Taking Rhode Island for a Ride
Because — honestly — I’d love to see a successful and commuter- and visitor-friendly public transportation system in Rhode Island, it was encouraging to read the headline, “Public transit is en route to bright, diverse future,” above the following first paragraph:
After a near-collapse, public transit in Rhode Island is making a dramatic turnaround, with some supporters saying its prospects haven’t seemed better in recent memory.
One must get to the final paragraph of Bruce Landis’s story, however, before it’s possible to fully understand what’s changed:
An open question, however, is how to pay for it all. The RIPTA officials who put the plan together say they have identified sources for about 10 percent of the money.
There hasn’t been an upsurge in passengers (due to changing priorities or employment landscapes). There hasn’t even been a huge windfall of magic Obama money, although the RI General Assembly did increase taxes on behalf of the Rhode Island Public Transit Authority (RIPTA). Rereading the story in light of the ending, all that’s changed, in essence, is that RIPTA has picked up some allies in the effort to extort more money from what remains of Rhode Island’s productive sector.

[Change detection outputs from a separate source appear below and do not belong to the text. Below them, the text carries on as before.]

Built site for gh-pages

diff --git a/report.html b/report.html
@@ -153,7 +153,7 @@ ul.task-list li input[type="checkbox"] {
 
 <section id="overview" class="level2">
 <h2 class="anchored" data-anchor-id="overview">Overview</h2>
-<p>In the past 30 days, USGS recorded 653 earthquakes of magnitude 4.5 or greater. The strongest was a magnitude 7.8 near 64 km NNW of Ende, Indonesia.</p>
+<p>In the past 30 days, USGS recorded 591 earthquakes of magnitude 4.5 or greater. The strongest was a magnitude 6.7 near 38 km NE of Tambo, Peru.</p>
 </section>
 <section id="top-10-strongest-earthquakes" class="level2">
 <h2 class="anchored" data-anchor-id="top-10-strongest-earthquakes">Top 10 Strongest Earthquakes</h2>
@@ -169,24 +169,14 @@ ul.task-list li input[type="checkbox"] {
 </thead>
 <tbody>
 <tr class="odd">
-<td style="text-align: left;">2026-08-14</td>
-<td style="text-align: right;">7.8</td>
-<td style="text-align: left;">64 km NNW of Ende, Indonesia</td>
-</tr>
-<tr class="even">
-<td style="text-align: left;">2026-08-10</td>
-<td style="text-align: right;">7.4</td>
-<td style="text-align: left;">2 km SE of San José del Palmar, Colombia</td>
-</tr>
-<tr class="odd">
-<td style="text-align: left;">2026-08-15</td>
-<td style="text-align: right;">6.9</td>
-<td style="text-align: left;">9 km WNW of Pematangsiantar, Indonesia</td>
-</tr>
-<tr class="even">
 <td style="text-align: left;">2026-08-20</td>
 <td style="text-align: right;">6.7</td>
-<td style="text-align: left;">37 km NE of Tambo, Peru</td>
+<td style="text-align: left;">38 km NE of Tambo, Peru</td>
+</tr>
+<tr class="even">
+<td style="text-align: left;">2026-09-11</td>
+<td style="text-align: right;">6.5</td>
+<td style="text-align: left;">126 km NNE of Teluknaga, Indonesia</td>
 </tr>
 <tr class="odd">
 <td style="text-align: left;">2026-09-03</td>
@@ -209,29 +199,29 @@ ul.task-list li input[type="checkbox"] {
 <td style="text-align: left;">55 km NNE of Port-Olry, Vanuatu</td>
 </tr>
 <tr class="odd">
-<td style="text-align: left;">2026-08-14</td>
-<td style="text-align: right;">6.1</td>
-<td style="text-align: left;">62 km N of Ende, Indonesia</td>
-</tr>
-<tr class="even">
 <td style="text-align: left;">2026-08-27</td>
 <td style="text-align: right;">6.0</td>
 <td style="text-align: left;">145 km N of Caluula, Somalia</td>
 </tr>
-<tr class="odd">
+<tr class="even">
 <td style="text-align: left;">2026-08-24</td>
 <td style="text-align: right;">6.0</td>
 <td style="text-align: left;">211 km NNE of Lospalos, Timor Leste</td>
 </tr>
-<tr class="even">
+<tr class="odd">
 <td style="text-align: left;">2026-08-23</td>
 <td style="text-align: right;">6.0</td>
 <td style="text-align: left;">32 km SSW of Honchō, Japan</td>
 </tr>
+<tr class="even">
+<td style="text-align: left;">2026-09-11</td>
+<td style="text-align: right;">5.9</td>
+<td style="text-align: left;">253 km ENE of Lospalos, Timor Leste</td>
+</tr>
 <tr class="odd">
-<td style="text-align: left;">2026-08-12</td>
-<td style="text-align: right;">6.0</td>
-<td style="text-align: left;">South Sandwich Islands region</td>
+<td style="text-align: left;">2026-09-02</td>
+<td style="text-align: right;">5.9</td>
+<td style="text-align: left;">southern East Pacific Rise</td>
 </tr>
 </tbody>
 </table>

If big plans and no notion of how to finance them were happy news, the story of my life would have a glistening title.